When Jeff and I started out on the Great Divide, Montana seemed so far away, an almost impossible distance to ride. But after about a month of pedaling there we were, roiling through Big Sky Country. Montana has a true western feel with huge vistas, lots of cowboy boots, small country stores (I recommend the one just off route in Ferndale), and big pickups with Montana mudflaps. Jeff needed to get back to Vermont by end of August for work and time was quickly winding down.
I’m interrupting the posts on the Great Divide Mountain Bike Route to catch up on a few trips from the summer of 2014.
Visiting Bus 142, aka the Chris McCandless bus, aka the bus from Into The Wild had been an almost 20 year dream of mine. There is something about Chris’s story, as told by Jon Krakauer, that lit a spark in me. As evidenced by the amount of people from around the world that make, or at least try to make, the pilgrimage to Bus 142, it lit a spark in many others as well.
While Colorado was the state Jeff and I looked forward to the most, Wyoming, specifically the Great Basin, was the section we had the most concern about. Southbound riders told us many stories of fierce headwinds and thunderstorms, but few of sunshine and tailwinds. How much water and food should we carry, will a headwind slow us to a crawl, will a storm come and make the route impassable, etc? This all got put to rest after meeting the inspiring Todd family in Steamboat Springs, Colorado. When I asked Mike, the family ringleader, what his favorite GDMBR section was, he paused for a moment, then said “the Great Basin”.
First off, if you haven’t read Part 1- Arizona and New Mexico yet, you should go back and check it out.
ColoRADo, it’s the state we were looking forward to the most, and after dragging our bikes through the mud along Brazos Ridge, we were glad to finally arrive. With food supplies low we were also glad to arrive in the town of Horca, but that happiness didn’t last long. The one “food store” in town was closed for remodeling, so we scraped up what we could from the restaurant and gift shop, then rode on.
Yes, I know the GDMBR technically doesn’t start in Arizona, but at least in my opinion it should. Logistically Douglas, AZ is much easier to get to than Antelope Wells, NM and while services are limited, it does have a Super Walmart and a pretty good Mexican restaurant. As for getting there, the option I’ve used in the past is to fly into Phoenix on Jet Blue, because they only charge $50 for a bicycle up to 99lbs and take the $40 Transporte Directo shuttle to Douglas.
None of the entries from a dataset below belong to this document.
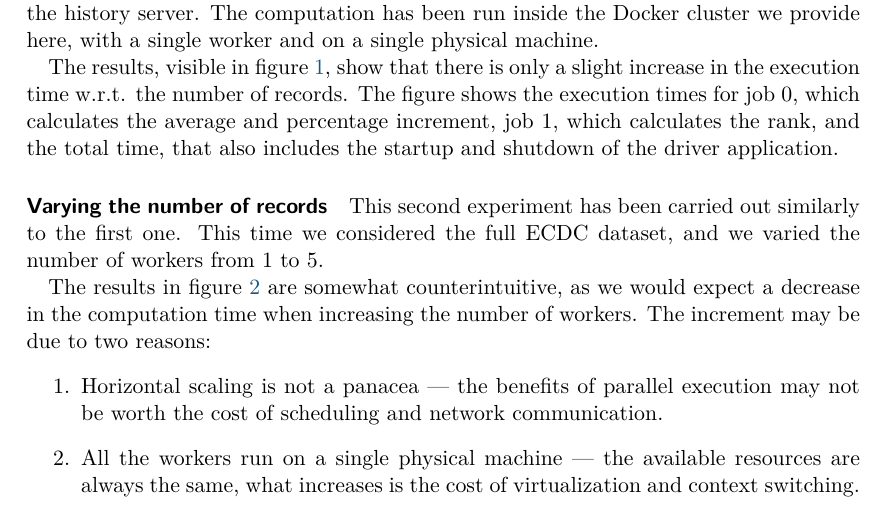
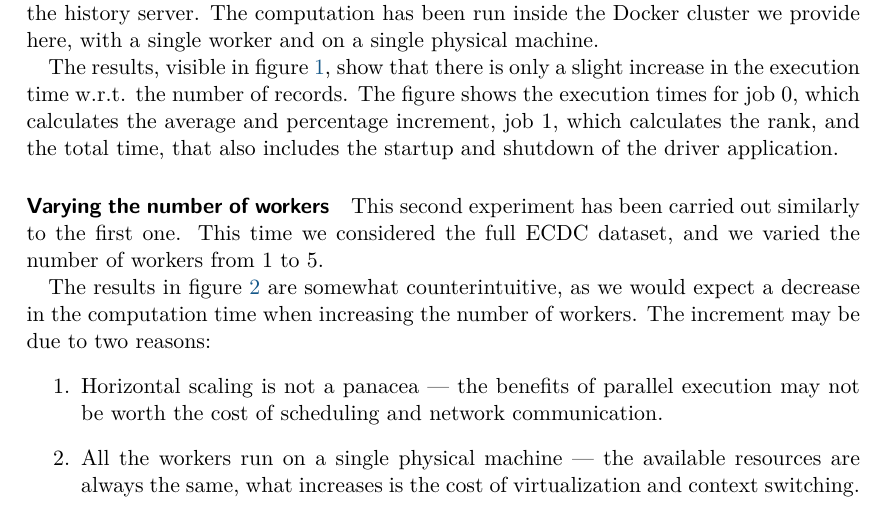
Before and after one commit to fuljo/mask-the-week, a LaTeX document (report/mtw_report.tex, which reads report/sections_report/performance_analysis.tex): part of page 9 of 10, cut so that both start at the same text. Compiled offline with XeLaTeX; a missing font is replaced by an installed copy or a similar font.

Commit message:
[Report] Fix typo

```diff
--- a/report/sections_report/performance_analysis.tex
+++ b/report/sections_report/performance_analysis.tex
@@ -48,7 +48,7 @@ The figure shows the execution times for job 0, which calculates the average and
 \end{figure}
 
 
-\paragraph{Varying the number of records}
+\paragraph{Varying the number of workers}
 This second experiment has been carried out similarly to the first one. This time we considered the full ECDC dataset, and we varied the number of workers from 1 to 5.
 
 The results in figure~\ref{fig:profile_num_workers} are somewhat counterintuitive, as we would expect a decrease in the computation time when increasing the number of workers. The increment may be due to two reasons:
```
As for a cheap place to stay once you arrive, the Motel 6 in Douglas is clean, not too noisy, and under $40. All this aside, the best part of starting in Douglas is the Geronimo Trail, a mostly dirt road that stretches nearly 80 miles from Douglas Arizona to Animas New Mexico.